Jesus has been baptized, he is named and claimed, and he has overcome evil in the wilderness. It’s go time.
We learn that John the Baptizer has been arrested, and then in steps Jesus. Does Jesus step in because John was arrested or would he have stepping in at this time regardless? We don’t really know, but it seems to me that John’s arrest is inconsequential. Jesus is ready, and John has prepared the way. So here comes Jesus.
He goes to Galilee, where he will spend a lot of time, and right away he’s picking up where John left off. He’s proclaiming the “good news” and proclaiming that the Kingdom of God is near, or more literally, “at hand”, which means that it’s within grasp. What all this means is what the following chapters will describe.
The next thing that happens is Jesus begins to call his disciples. In this we see that the work Jesus is called to do is not just for Jesus. Along with Jesus’ baptism comes a sense of call. He is the Beloved Son of God, and this is not just a name or a title, but with it comes a job. That job is proclaiming the good news and calling people to “repent and believe the good news”.
Beloved, this is our job too. This is what Jesus calls his disciples to do with him. What is that? It’s simple, beautiful, and important. First of all the “good news” is that we too are God’s beloved children. We are not who the structures of the world often tell us we are, which is “not enough”. Our jobs, our grades, our families’ approval, our own shame do not define us. The Heavens have “torn apart” and broken through all of that to tell us that we are Beloved.
And to really let that in requires a reorienting of our lives, or “repentance”. Repentance is not some ritual we do in order to cleans ourselves to satisfy an angry God and get to Heaven.
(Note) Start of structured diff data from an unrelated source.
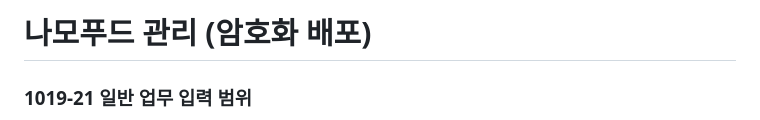
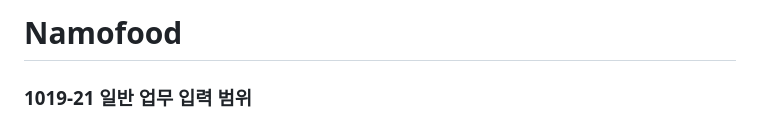
Before and after one commit to donggeonbae/namofood, a Markdown page: README.md, the part around the change. Rendered like a GitHub page.

Commit message:
Change project title to Namofood
Updated project title and clarified input range details.

```diff
--- a/README.md
+++ b/README.md
@@ -1,4 +1,4 @@
-# 나모푸드 관리 (암호화 배포)
+# Namofood
 
 ### 1019-21 일반 업무 입력 범위
 
```
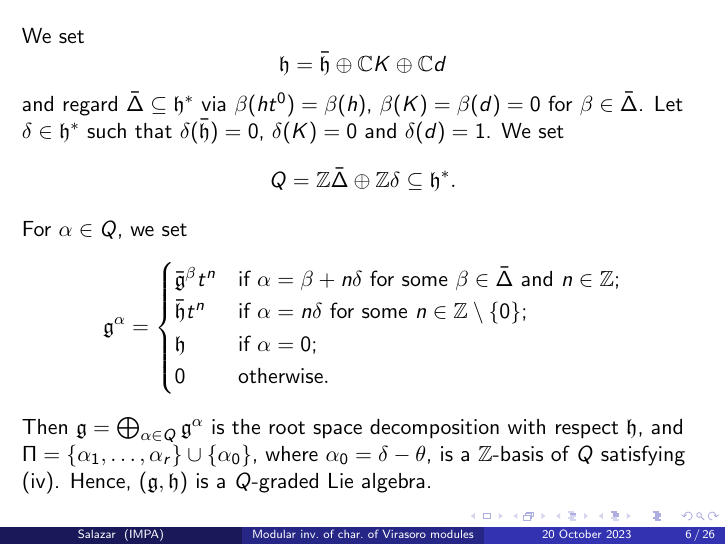
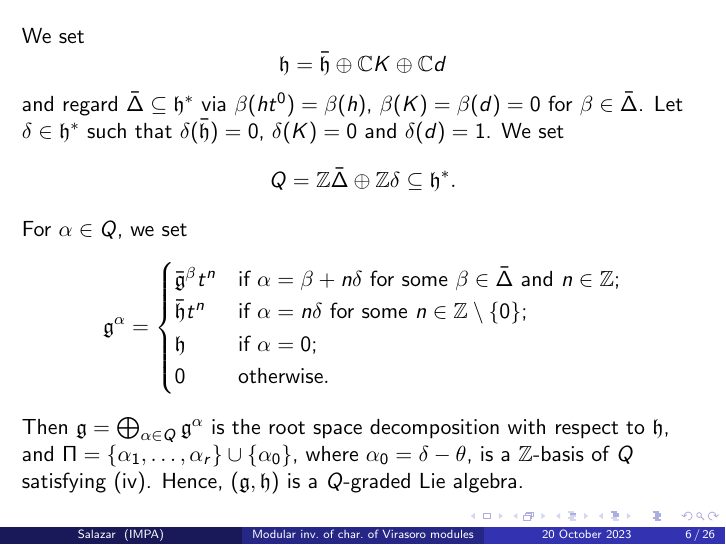
Before and after one commit to DiegoSalazarGutierrez/modular-invariance-of-characters-of-virasoro-modules, LaTeX slides (modular-invariance-of-characters-of-virasoro-modules-slides.tex): page 6 of 26. Compiled offline with pdfLaTeX.

Commit message:
Minor fixes

```diff
--- a/modular-invariance-of-characters-of-virasoro-modules-slides.tex
+++ b/modular-invariance-of-characters-of-virasoro-modules-slides.tex
@@ -119,7 +119,7 @@
       0 &\text{otherwise}.
     \end{cases}
   \end{equation*}
-  Then $\mathfrak{g} = \bigoplus_{\alpha \in Q}\mathfrak{g}^{\alpha}$ is the root space decomposition with respect $\mathfrak{h}$, and $\Pi = \{\alpha_1, \dots, \alpha_r\} \cup \{\alpha_0\}$, where $\alpha_0 = \delta - \theta$, is a $\mathbb{Z}$-basis of $Q$ satisfying (iv).
+  Then $\mathfrak{g} = \bigoplus_{\alpha \in Q}\mathfrak{g}^{\alpha}$ is the root space decomposition with respect to $\mathfrak{h}$, and $\Pi = \{\alpha_1, \dots, \alpha_r\} \cup \{\alpha_0\}$, where $\alpha_0 = \delta - \theta$, is a $\mathbb{Z}$-basis of $Q$ satisfying (iv).
   Hence, $(\mathfrak{g}, \mathfrak{h})$ is a $Q$-graded Lie algebra.
 \end{frame}
 
```
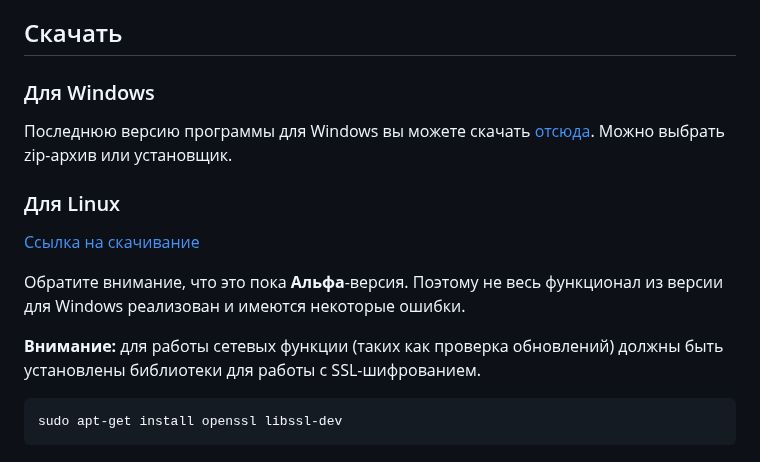
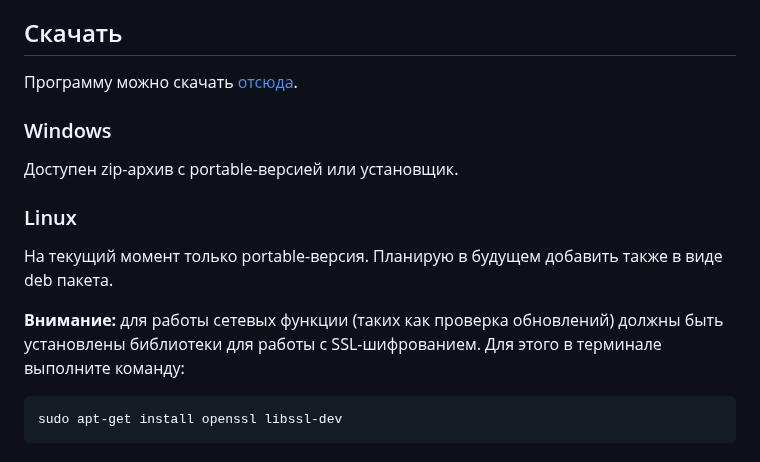
Before and after one commit to artem78/AutoScreenshot, a Markdown page: docs/README-ru.md, the part around the change. Drawn GitHub-style.

Commit message:
[Docs] Update 'Download' section in readme

````diff
--- a/docs/README-ru.md
+++ b/docs/README-ru.md
@@ -56,15 +56,16 @@ Auto Screenshot
 * Linux
 
 ## Скачать
-### Для Windows
-Последнюю версию программы для Windows вы можете скачать [отсюда](https://github.com/artem78/AutoScreenshot/releases/latest).  Можно выбрать zip-архив или установщик.
+Программу можно скачать [отсюда](https://github.com/artem78/AutoScreenshot/releases/).
 
-### Для Linux
-[Ссылка на скачивание](https://github.com/artem78/AutoScreenshot/releases/tag/v1.10.4-linux.alpha.1)
+### Windows
+Доступен zip-архив с portable-версией или установщик.
 
-Обратите внимание, что это пока **Альфа**-версия. Поэтому не весь функционал из версии для Windows реализован и имеются некоторые ошибки.
+### Linux
+На текущий момент только portable-версия. Планирую в будущем добавить также в виде deb пакета.
 
-**Внимание:** для работы сетевых функции (таких как проверка обновлений) должны быть уcтановлены библиотеки для работы с SSL-шифрованием.
+**Внимание:** для работы сетевых функции (таких как проверка обновлений) должны быть уcтановлены библиотеки для работы с SSL-шифрованием. Для этого в терминале выполните команду:
+
 ```
 sudo apt-get install openssl libssl-dev
 ```
````
Also changed, not shown: docs/README.md (+5 -5 lines).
Repentance is a complete rethinking of what is most true, and then turning to go and live that way, and then in it we find true, everlasting, and abundant life (slipping into the Gospel of John here!)… or you might say we find the Kingdom of God.
As Christ followers, our job is to do that ourselves, which is to say we “leave our nets”, not necessarily literally, but metaphorically. We leave those things that we think give us value and worth (e.g.: our success in the marketplace or academia) and we step into the presence of God where our value and worth and innate within us, just as we are with nothing to prove to anyone. God loves you. So, Beloved… love yourself!
Then we go and spread that good news to the world around us. In this sense, let us be “good newsers”. Let us be… dare I say… “evangelists”.